(What you have to do):
Looking at the listing below, retype exactly the lines starting at the one containing "Before and after one commit to jgonz100/MGSC410-Final, a" and ending at the one containing "Also changed, not shown: parts of 27", both included, and nothing else.

[[ Records provided, beginning ]]

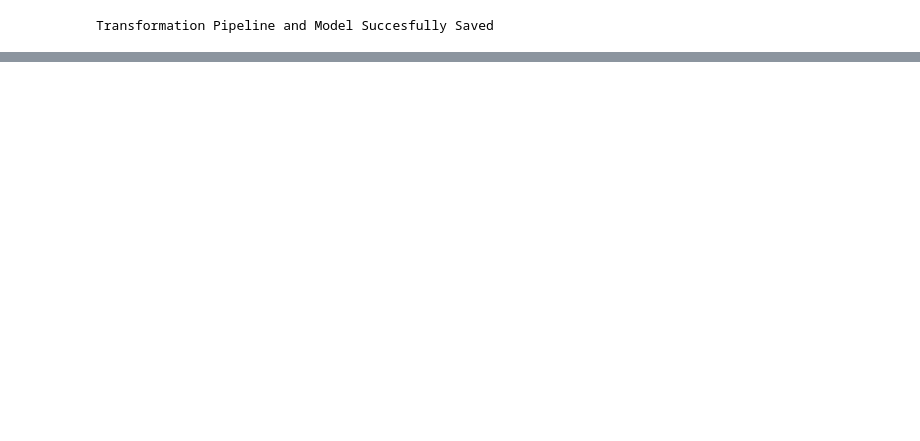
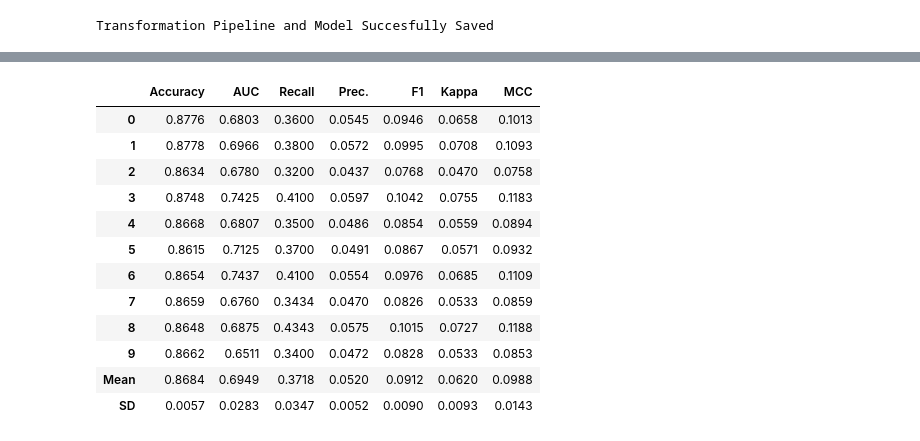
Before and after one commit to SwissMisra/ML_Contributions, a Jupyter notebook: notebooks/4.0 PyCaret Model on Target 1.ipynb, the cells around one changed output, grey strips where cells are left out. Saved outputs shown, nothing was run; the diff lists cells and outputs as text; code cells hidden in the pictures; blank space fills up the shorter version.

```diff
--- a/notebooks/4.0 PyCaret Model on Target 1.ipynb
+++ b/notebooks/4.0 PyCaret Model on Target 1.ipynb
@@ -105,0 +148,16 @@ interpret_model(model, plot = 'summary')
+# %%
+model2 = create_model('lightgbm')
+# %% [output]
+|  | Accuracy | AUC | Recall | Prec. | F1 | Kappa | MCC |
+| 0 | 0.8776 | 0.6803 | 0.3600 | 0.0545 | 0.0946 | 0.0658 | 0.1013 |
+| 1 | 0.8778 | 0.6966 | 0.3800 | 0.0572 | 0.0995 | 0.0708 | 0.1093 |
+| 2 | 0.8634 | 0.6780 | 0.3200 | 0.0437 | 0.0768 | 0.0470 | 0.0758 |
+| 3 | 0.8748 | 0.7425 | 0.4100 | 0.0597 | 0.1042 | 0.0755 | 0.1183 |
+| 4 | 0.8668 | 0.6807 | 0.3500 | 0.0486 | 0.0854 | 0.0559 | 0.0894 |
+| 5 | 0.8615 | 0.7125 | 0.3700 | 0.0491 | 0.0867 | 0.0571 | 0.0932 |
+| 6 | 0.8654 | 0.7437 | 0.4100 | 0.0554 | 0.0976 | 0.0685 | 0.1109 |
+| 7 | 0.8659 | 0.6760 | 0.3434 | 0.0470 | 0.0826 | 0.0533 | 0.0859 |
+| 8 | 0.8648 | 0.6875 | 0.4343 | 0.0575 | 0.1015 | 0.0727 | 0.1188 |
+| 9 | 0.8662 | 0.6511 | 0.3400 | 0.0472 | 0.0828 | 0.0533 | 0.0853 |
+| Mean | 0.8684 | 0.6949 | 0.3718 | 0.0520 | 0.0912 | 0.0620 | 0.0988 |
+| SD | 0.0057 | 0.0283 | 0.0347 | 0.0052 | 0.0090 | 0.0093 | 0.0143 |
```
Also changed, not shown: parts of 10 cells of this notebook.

[[ Records provided, end ]]
[[ Records provided, beginning ]]

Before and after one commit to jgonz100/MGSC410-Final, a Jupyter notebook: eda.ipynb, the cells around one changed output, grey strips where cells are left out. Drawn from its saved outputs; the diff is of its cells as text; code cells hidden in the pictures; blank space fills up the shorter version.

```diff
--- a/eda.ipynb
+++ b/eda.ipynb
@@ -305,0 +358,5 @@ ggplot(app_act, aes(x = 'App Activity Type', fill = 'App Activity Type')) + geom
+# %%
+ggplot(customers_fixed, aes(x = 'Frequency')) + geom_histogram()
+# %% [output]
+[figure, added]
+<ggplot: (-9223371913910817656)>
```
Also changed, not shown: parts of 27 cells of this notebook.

[[ Records provided, end ]]
[[ Records provided, beginning ]]

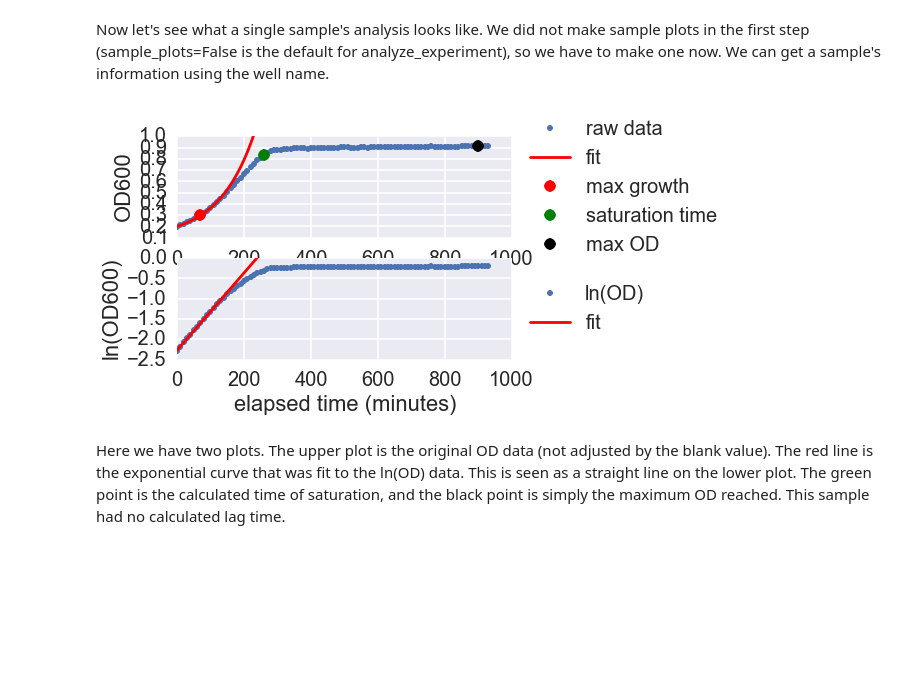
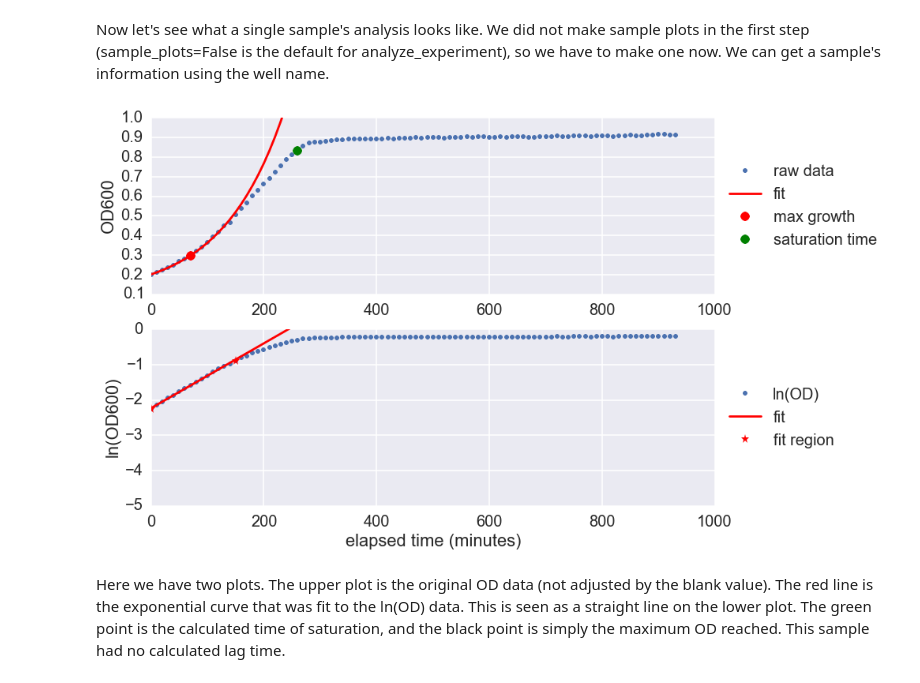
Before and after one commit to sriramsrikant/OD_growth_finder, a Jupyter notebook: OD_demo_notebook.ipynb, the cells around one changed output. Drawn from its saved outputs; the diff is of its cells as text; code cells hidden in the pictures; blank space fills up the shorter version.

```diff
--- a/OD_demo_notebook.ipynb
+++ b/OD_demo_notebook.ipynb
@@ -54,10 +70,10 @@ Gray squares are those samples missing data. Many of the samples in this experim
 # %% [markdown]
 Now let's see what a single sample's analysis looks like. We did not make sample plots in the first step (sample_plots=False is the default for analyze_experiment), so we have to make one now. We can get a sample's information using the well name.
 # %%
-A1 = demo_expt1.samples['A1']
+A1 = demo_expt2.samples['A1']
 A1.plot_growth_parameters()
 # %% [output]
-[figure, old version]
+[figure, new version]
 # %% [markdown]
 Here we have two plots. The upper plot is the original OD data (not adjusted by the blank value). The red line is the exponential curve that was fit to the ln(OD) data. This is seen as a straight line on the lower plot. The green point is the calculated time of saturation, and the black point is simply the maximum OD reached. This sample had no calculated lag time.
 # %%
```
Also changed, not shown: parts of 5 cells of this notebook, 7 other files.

[[ Records provided, end ]]

(Solution below):
Before and after one commit to jgonz100/MGSC410-Final, a Jupyter notebook: eda.ipynb, the cells around one changed output, grey strips where cells are left out. Drawn from its saved outputs; the diff is of its cells as text; code cells hidden in the pictures; blank space fills up the shorter version.

```diff
--- a/eda.ipynb
+++ b/eda.ipynb
@@ -305,0 +358,5 @@ ggplot(app_act, aes(x = 'App Activity Type', fill = 'App Activity Type')) + geom
+# %%
+ggplot(customers_fixed, aes(x = 'Frequency')) + geom_histogram()
+# %% [output]
+[figure, added]
+<ggplot: (-9223371913910817656)>
```
Also changed, not shown: parts of 27 cells of this notebook.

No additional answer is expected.